The point in retelling a story is to bring a greater understanding to it by lending it your own grace and poise, if not a contemporary vision. Tulsidas based his Ramacharitmanas on Ramayana and showcased Maryadapurshottam Rama as a counterfoil to then current ideologyless rule. He brought grace and substance to the character of Rama and made him socially relevant to the extent that Rama worship found a new currency since then. One doesn’t expect this from Banker, he never had it in him either to write well or to present a vision. But a certain fidelity to plot, language, characterisation, dialogue and narration is expected. Rama’s time and age, even if mythical, had its own tone and tenor, its character and social nuances. Banker could have recreated them faithfully and then turn the legend on its head if he wanted to. But a totally cavaliar attitude is unacceptable and unpardonable. It’s tapori-isation of the Ramayana.

"I am a reincarnation of Hanuman"

Ashok BankerExcerpts from an interview with Ashok Banker:

The Prince of Ayodhya is a totally different genre from your earlier novels like Byculla Boy and Vertigo. Why the Ramayana?

Mythology has always fascinated me. I have been a writer since I was 10 years old and a reader even before that. I used to read a lot of mythology both Indian and western. I even wrote three fantasy novels; part Greek, part Indian when I was 16 or 17 years old. Due to family circumstances, I had to drop out of school and began to write to earn my living as an ad copywriter and also a journalist. But then in my mid-thirties I began to go through a crisis. I had realised my dream of being a full-time writer and making my living as a writer, but what was I writing? I had lost the connection with the young Ashok, who had grown up dreaming of being a fantasy writer. So I began reading these stories again. I read every edition of the Ramayana – the Kamban version, Tulsidas’, C Rajagopalchari’s version for children, R. K Narayan and Arshiya Sattar’s version.

Critics have accused you of sensationalising, of using profane language and using sex. How do you reconcile this with the sacred aspect of a book like the Ramayana?

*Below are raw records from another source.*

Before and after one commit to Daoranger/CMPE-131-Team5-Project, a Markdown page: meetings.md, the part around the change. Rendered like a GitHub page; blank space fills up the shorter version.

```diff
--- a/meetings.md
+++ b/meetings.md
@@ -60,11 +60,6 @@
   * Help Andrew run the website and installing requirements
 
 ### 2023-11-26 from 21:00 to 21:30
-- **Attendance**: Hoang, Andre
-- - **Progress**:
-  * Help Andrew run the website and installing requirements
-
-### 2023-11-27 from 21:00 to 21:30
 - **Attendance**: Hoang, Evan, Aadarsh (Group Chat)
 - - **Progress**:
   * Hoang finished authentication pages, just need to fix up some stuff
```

I have written honestly and with a great deal of respect for the people I am writing about – there is sex and profanity even in Tulsidas’ Ramayana. In my book, it is only the profane people who use profane language – nowhere does Rama use any objectionable language. I am not afraid, if anyone has a problem, it’s a mote in their own eye, rather than a flaw in my book.

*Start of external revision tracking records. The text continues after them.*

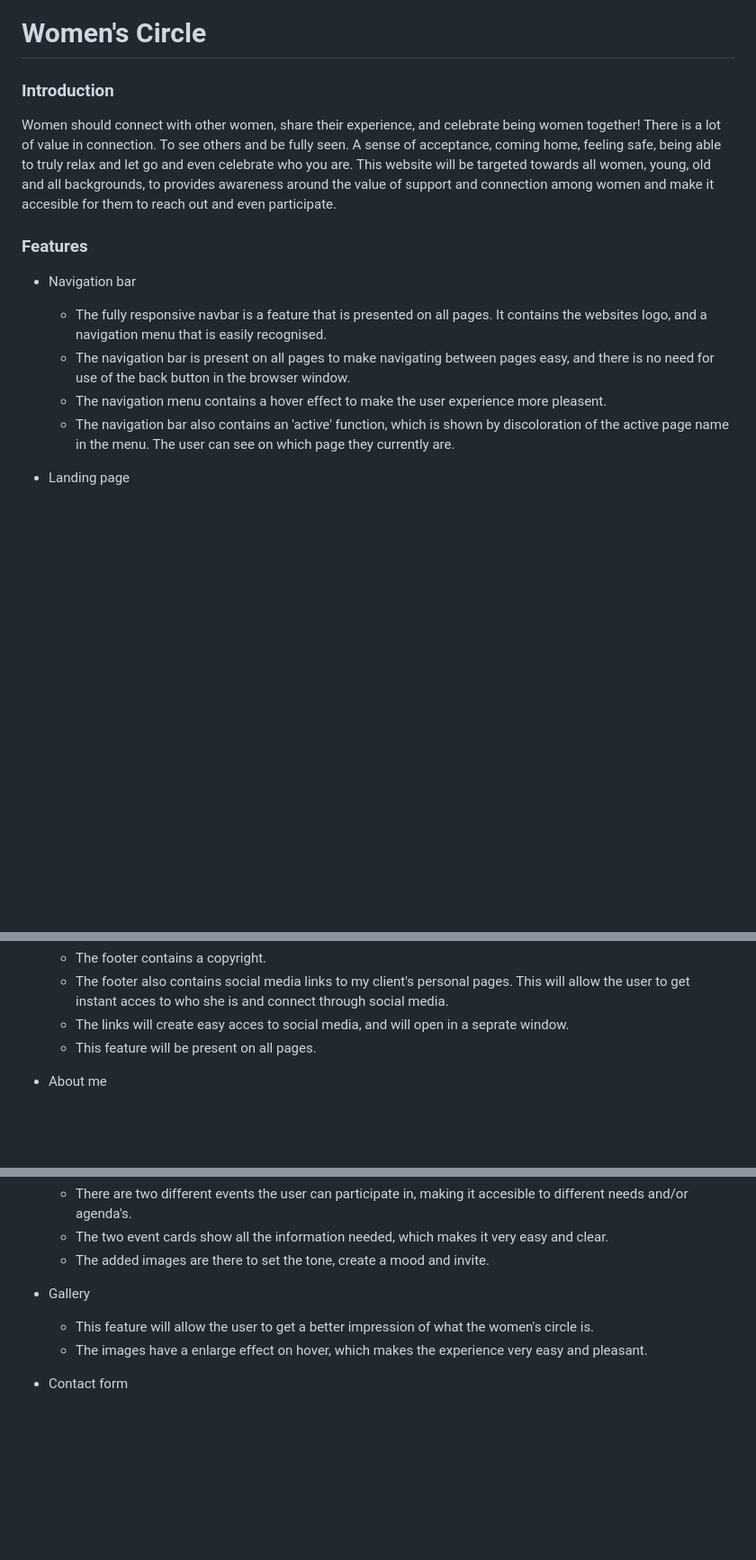
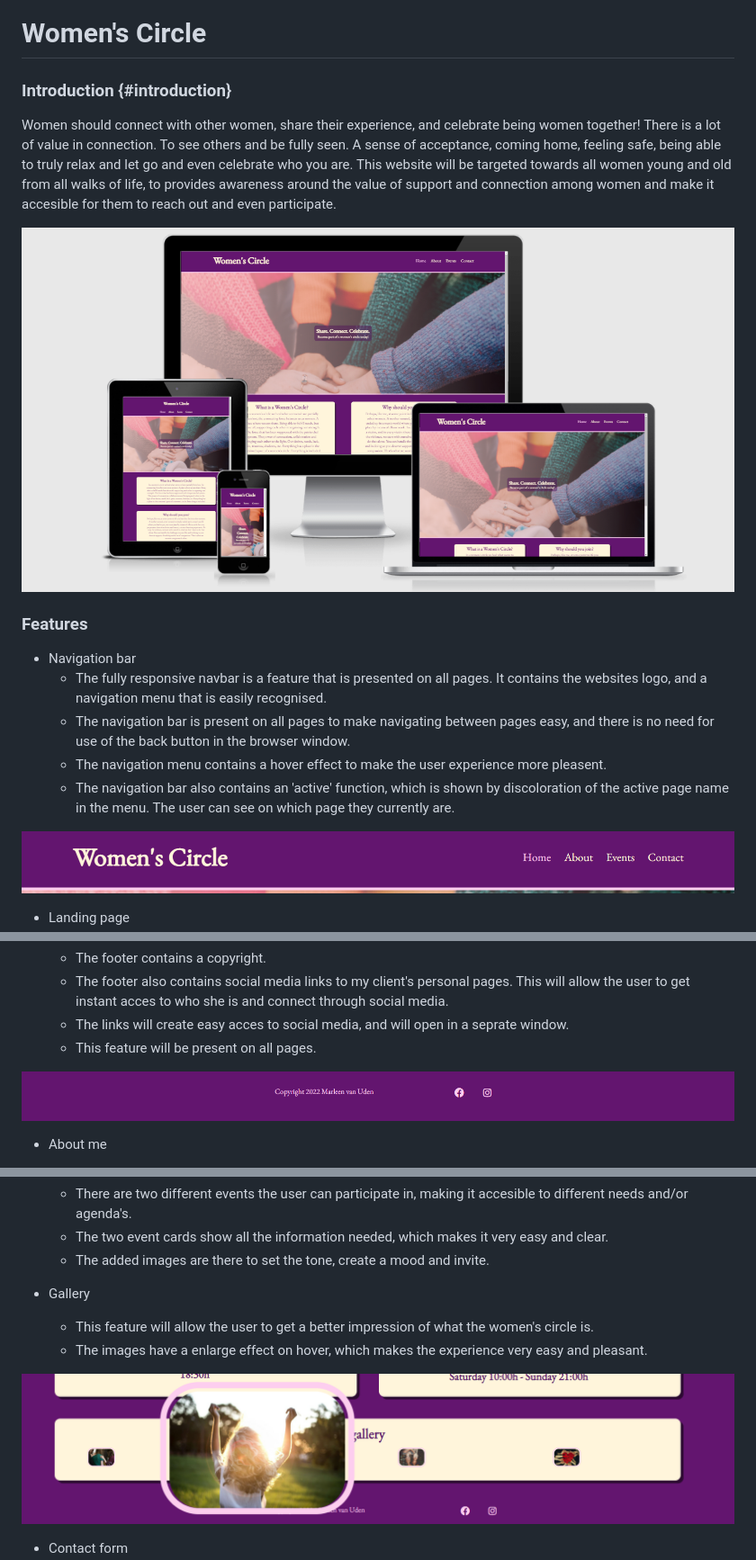
Before and after one commit to BGMwebdev/first-project, a Markdown page: README.md, 3 parts joined by grey strips. Shown: that part at 90% size. Rendered like a GitHub page; pictures changed too: assets/images/footer.png (added), assets/images/gallery-hoover.png (added), assets/images/navbar.png (added); blank space fills up the shorter version.

Commit message:
add images to features section readme

```diff
--- a/README.md
+++ b/README.md
@@ -38,10 +38,12 @@
 
 # Women's Circle
 
-### Introduction
+### Introduction {#introduction}
 
 Women should connect with other women, share their experience, and celebrate being women together! There is a lot of value in connection. To see others and be fully seen. A sense of acceptance, coming home, feeling safe, being able to truly relax and let go and even celebrate who you are.
-This website will be targeted towards all women, young, old and all backgrounds, to provides awareness around the value of support and connection among women and make it accesible for them to reach out and even participate.
+This website will be targeted towards all women young and old from all walks of life, to provides awareness around the value of support and connection among women and make it accesible for them to reach out and even participate.
+
+![Image of responsive website Women's Circle](assets/images/responsive.png)
 
 ### Features
 - Navigation bar
@@ -50,6 +52,8 @@ This website will be targeted towards all women, young, old and all backgrounds,
     - The navigation menu contains a hover effect to make the user experience more pleasent.
     - The navigation bar also contains an 'active' function, which is shown by discoloration of the active page name in the menu. The user can see on which page they currently are.
 
+![Image of navigation bar](assets/images/navbar.png)
+
 - Landing page
     - The landing page has a background image to immediately draw in attention, and trigger curiosity. The image creates a sense of togetherness. With the gradient set as it is, it also creates something dreamy, something to long for.
     - In the center there is an overlay of text with core principles of what a women's circle is about. The words are very relatable and speak to the needs of women.
@@ -63,6 +69,8 @@ This website will be targeted towards all women, young, old and all backgrounds,
     - The footer also contains social media links to my client's personal pages. This will allow the user to get instant acces to who she is and connect through social media.
     - The links will create easy acces to social media, and will open in a seprate window.
     - This feature will be present on all pages.
+
+![Image of footer](assets/images/footer.png)
 
 - About me
     - In this feature the user can get to know the person behind the webpage, maybe even relate to the personal story.
@@ -81,6 +89,8 @@ This website will be targeted towards all women, young, old and all backgrounds,
     - This feature will allow the user to get a better impression of what the women's circle is.
     - The images have a enlarge effect on hover, which makes the experience very easy and pleasant.
 
+![Image of gallery hoover effect](assets/images/gallery-hoover.png)
+
 - Contact form
     - This feature will allow for users to get in touch with my client. Either to ask a question or to sign up for participation.
     - The user will be asked to fill in their name and email adress. There is also space for questions or comments.
```
Also changed, not shown: other parts of README.md (+2 -0 lines), assets/images/gallery.png (added), 1 other file.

What about historical authenticity -- your description of Holi in the book, for instance, is very contemporary?

My book is not historically authentic; I have not aimed for historical verisimilitude. While certain events may not actually have happened, it is extremely plausible that they did. Sometimes certain details, while not historically accurate, function in a psychological sense of making the character come alive. I didn’t see anything wrong with using a modern metaphor.

Your version of the Ramayana has a lot of contemporary Hindi terms in it...

I have definitely taken liberties. But it was also important to show the universality of certain characters. Ram and Lakshman, for instance, are teenagers and certain essential qualities remain the same – they are robust, playful and energetic. So, on the very first page in my description of Rama, I have spoken of his ‘tight abs’, thus forming a contract with the reader –this is the way I am going to explore this story, if you find it jarring or disturbing read no more.

Has writing this book changed your life in anyway?

Absolutely. Everything seemed to fall into place in my life. It was like I was driven to write this story. It came to me in dreams — vividly and intensely. A very dear friend of mine though is convinced that I am a reincarnation of Hanuman. Like Tulsidas, I was driven to tell the tale.

Interview by Sonya Dutta Choudhury

(Photo: courtesy The Week)